### Assignment
Whenever a line in the entries below contains the string "cells", copy that line.

### Dataset entries
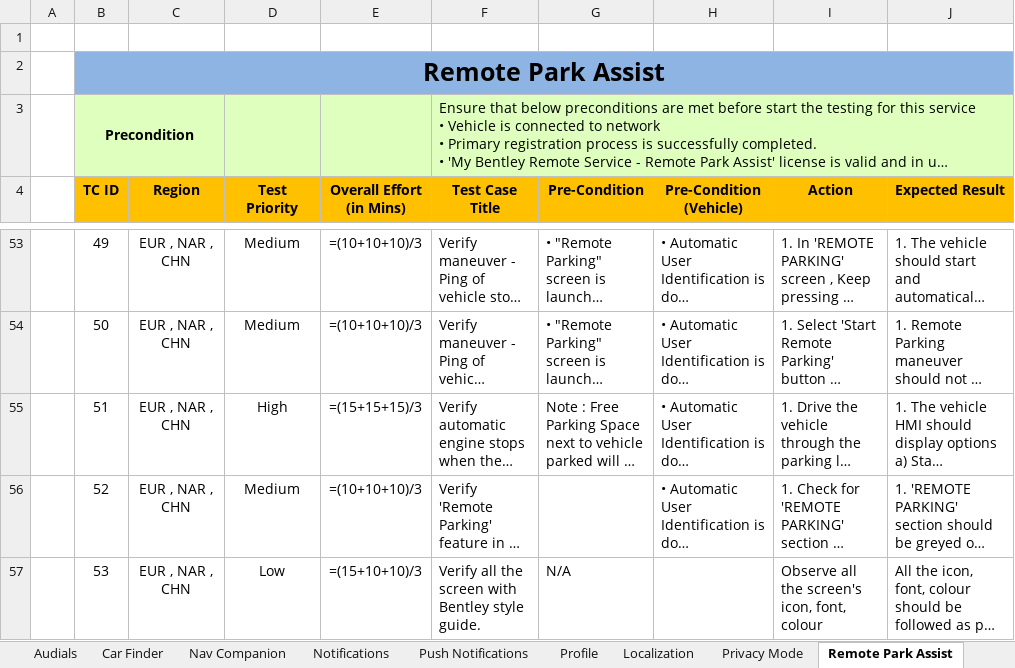
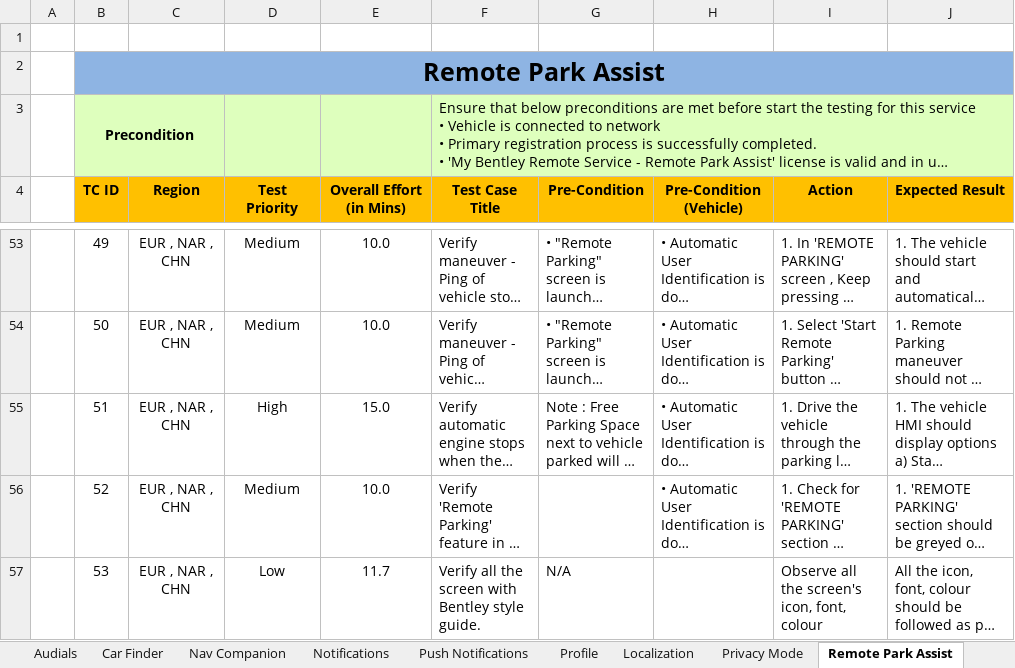
Before and after one commit to pavitravati/My_Bentley, an Excel workbook: PythonProject/gui/Remote_Services.xlsx, sheet Remote Park Assist, drawn as a sheet; only a part is shown, gaps mark what is left out; long unchanged cells end in …; values as stored, in another font and other column widths than the file's, no borders; formulas without a stored value are shown as written; charts and pictures and conditional formats not drawn; the diff covers the shown part only; the diff names each change by its address in the sheet, - before the commit and + after, or states it on an @@ line.

```diff
--- a/PythonProject/gui/Remote_Services.xlsx (sheet Remote Park Assist)
+++ b/PythonProject/gui/Remote_Services.xlsx (sheet Remote Park Assist)
-E53:E54 (Overall Effort (in Mins)): =(10+10+10)/3
+E53:E54 (Overall Effort (in Mins)): 10.0
-E55 (Overall Effort (in Mins)): =(15+15+15)/3
+E55 (Overall Effort (in Mins)): 15.0
-E56 (Overall Effort (in Mins)): =(10+10+10)/3
+E56 (Overall Effort (in Mins)): 10.0
-E57 (Overall Effort (in Mins)): =(15+10+10)/3
+E57 (Overall Effort (in Mins)): 11.7
```
Also changed, not shown: 48 edited cells elsewhere in this sheet, sheet Add VIN, sheet Demo Mode, sheet Stolen Vehicle Tracking, sheet Notifications, charts or pictures, 35 other files.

### Answer for this exercise
Before and after one commit to pavitravati/My_Bentley, an Excel workbook: PythonProject/gui/Remote_Services.xlsx, sheet Remote Park Assist, drawn as a sheet; only a part is shown, gaps mark what is left out; long unchanged cells end in …; values as stored, in another font and other column widths than the file's, no borders; formulas without a stored value are shown as written; charts and pictures and conditional formats not drawn; the diff covers the shown part only; the diff names each change by its address in the sheet, - before the commit and + after, or states it on an @@ line.
Also changed, not shown: 48 edited cells elsewhere in this sheet, sheet Add VIN, sheet Demo Mode, sheet Stolen Vehicle Tracking, sheet Notifications, charts or pictures, 35 other files.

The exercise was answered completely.